The Global Warming Solutions Act, AB 32, requires California to cut greenhouse gas emission to 1990 levels by 2020, but the rules and market mechanisms will not take effect until 2012. Meanwhile, local governments will make thousands of planning decisions that will affect the emission of greenhouse gases. The workshops are intended to help local officials make climate-friendly decisions.
Brown will co-host the workshops, which will focus on climate change and the California Environmental Quality Act. This law requires local agencies to analyze and reduce greenhouse gas emissions from projects with significant impact, including regional transportation and development plans.
Methods of modeling greenhouse gas emissions will be discussed in detail at the workshops, which will also address how cities and counties can analyze the global warming-related impacts of development efficiently and on limited budgets and find strategies to mitigate them.
Thirty thousand square feet of solar
panels on the roof provide power
to the Moscone Convention Center
in downtown San Francisco. (Photo
courtesy PowerLight Corporation)
“California must adopt the necessary changes that will encourage economic growth while reducing greenhouse gases,” Brown said. “This difficult transition from our current escalating dependence on fossil fuel demands that cities and counties encourage maximum building efficiency and innovative land-use.”
To date, the attorney general has submitted formal comments to 23 local jurisdictions throughout the state under the California Environmental Quality Act, encouraging them to evaluate and avoid or limit the increases in carbon dioxide emissions caused by land use decisions.
Attorney General Brown also has reached agreements with San Bernardino County and ConcoPhillips on specific greenhouse gas reduction strategies.
Local jurisdictions across California including Los Angeles, San Francisco, Sonoma, Santa Monica, Berkeley, Marin, Palo Alto, Chula Vista, Modesto and Healdsburg already are initiating measures to reduce greenhouse gas emissions.
Many mitigation strategies are becoming realities of life in California.
The City of Berkeley, for example, is developing a program that funds solar power projects with public monies and allows the property owners to repay the city through property tax assessments.
High-density developments are being planned that reduce vehicle trips and utilize public transit. Transportation impact fees are being placed on developments to fund public transit service, and regional transportation centers where various types of public transportation meet are being planned.
Electric vehicle charging facilities and conveniently located alternative fueling stations are springing up across the state.
Methane is being recovered from landfills and wastewater treatment plants to generate electricity.
Developers are including energy efficient designs for buildings, appliances, lighting and office equipment as well as solar panels, water reuse systems and on-site renewable energy production.
Greenhouse gas emissions are being offset by purchases of carbon emissions credits that fund alternative energy projects.
In addition, over 120 California cities have joined the Cool Cities campaign and taking concrete steps to fight global warming, including the development of greenhouse gas emissions inventories and a local Climate Action Plan.
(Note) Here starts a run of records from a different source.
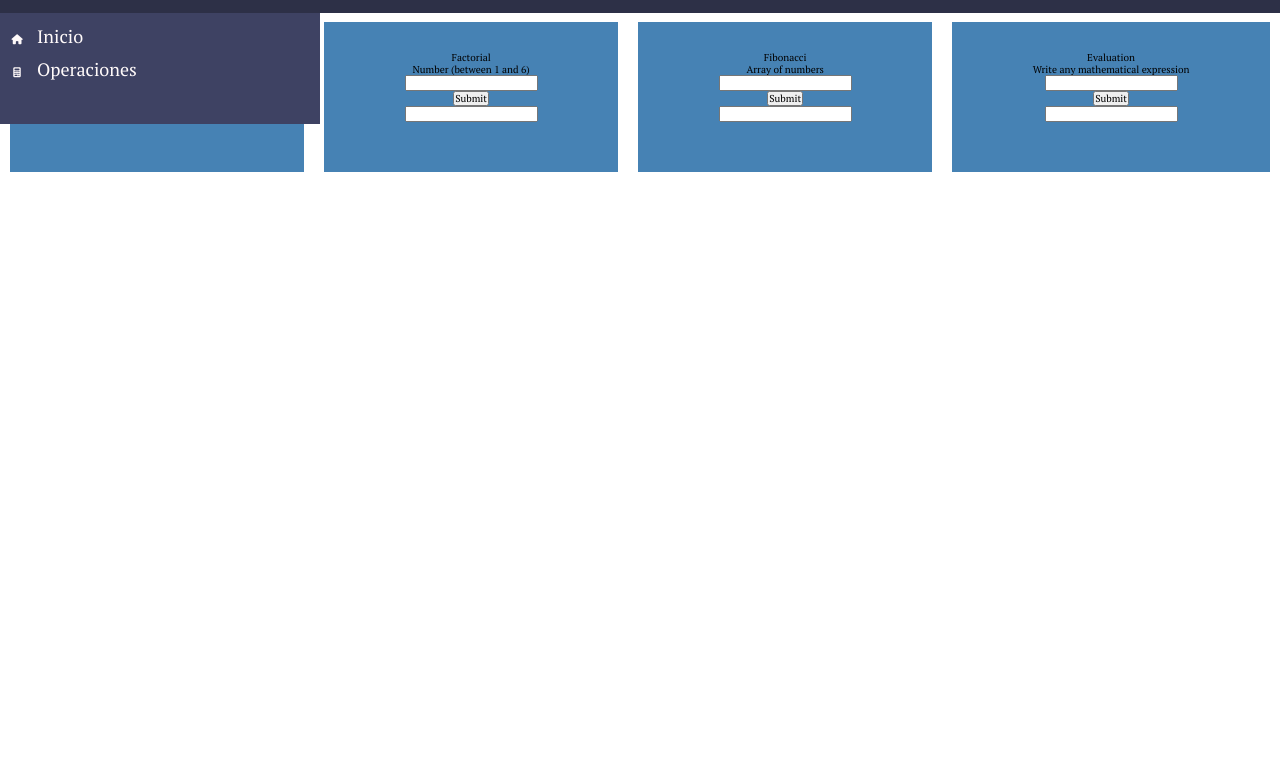
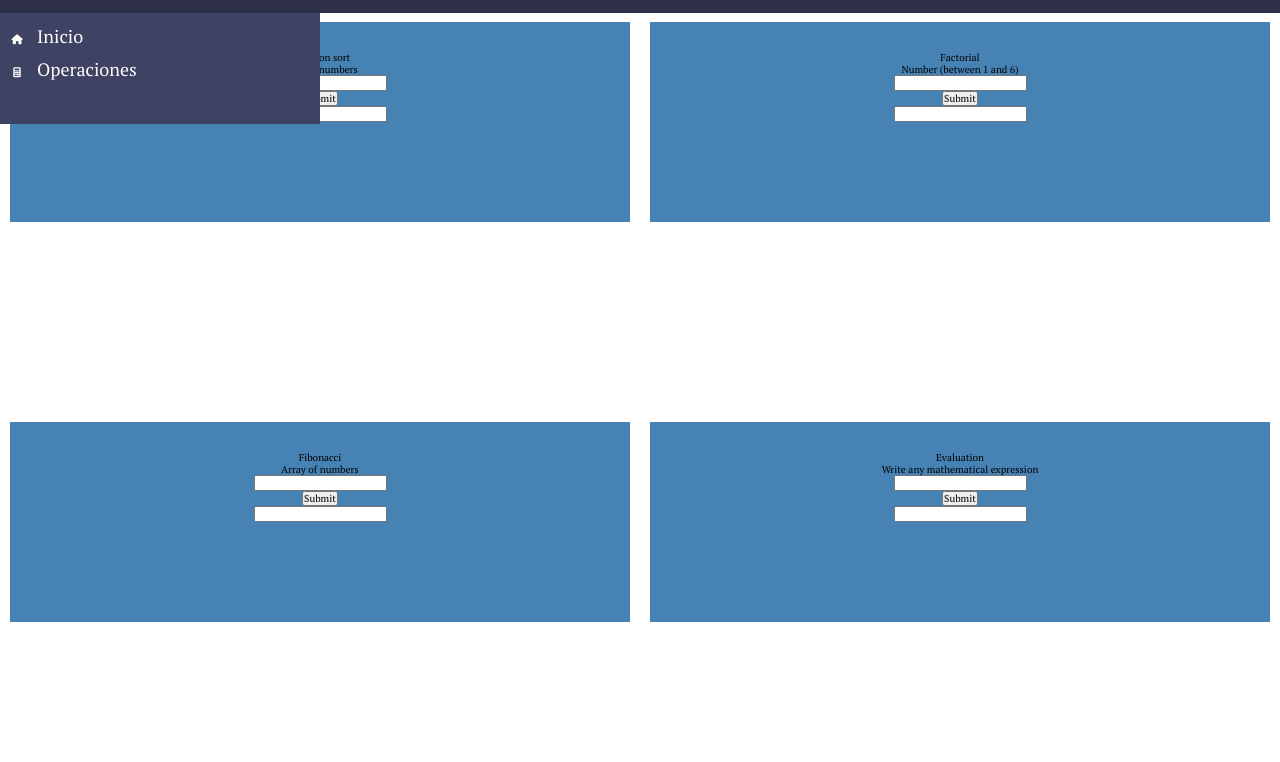
Before and after one commit to UCSP-CS2B1/frontend-laboratory-404-error-squad, a website: page pages/ejercicios.html in a window 1280 px wide. Shown: the part 38-800 px from the top of the page. Drawn offline with Linux system fonts and the light colour scheme.

Commit message:
Jose *carita ejonada

```diff
--- a/css/style.css
+++ b/css/style.css
@@ -383,7 +383,8 @@ footer {
 	background-color: steelblue;
 	padding: 30px;
 	margin: 10px;
-	height: 150px;
+	width: 40%;
+	height: 200px;
 	flex-grow: 1;
 	text-align: center;
 }
```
Twelve Cool Counties each are establishing a greenhouse gas emissions inventory and regional plan to cut emissions to 80 percent below current levels by 2050.
The California Department of Justice Website has been expanded to provide information that can help local agencies join the fight against global warming at: url]http://ag.ca.gov/globalwarming/ceqa.php[/url]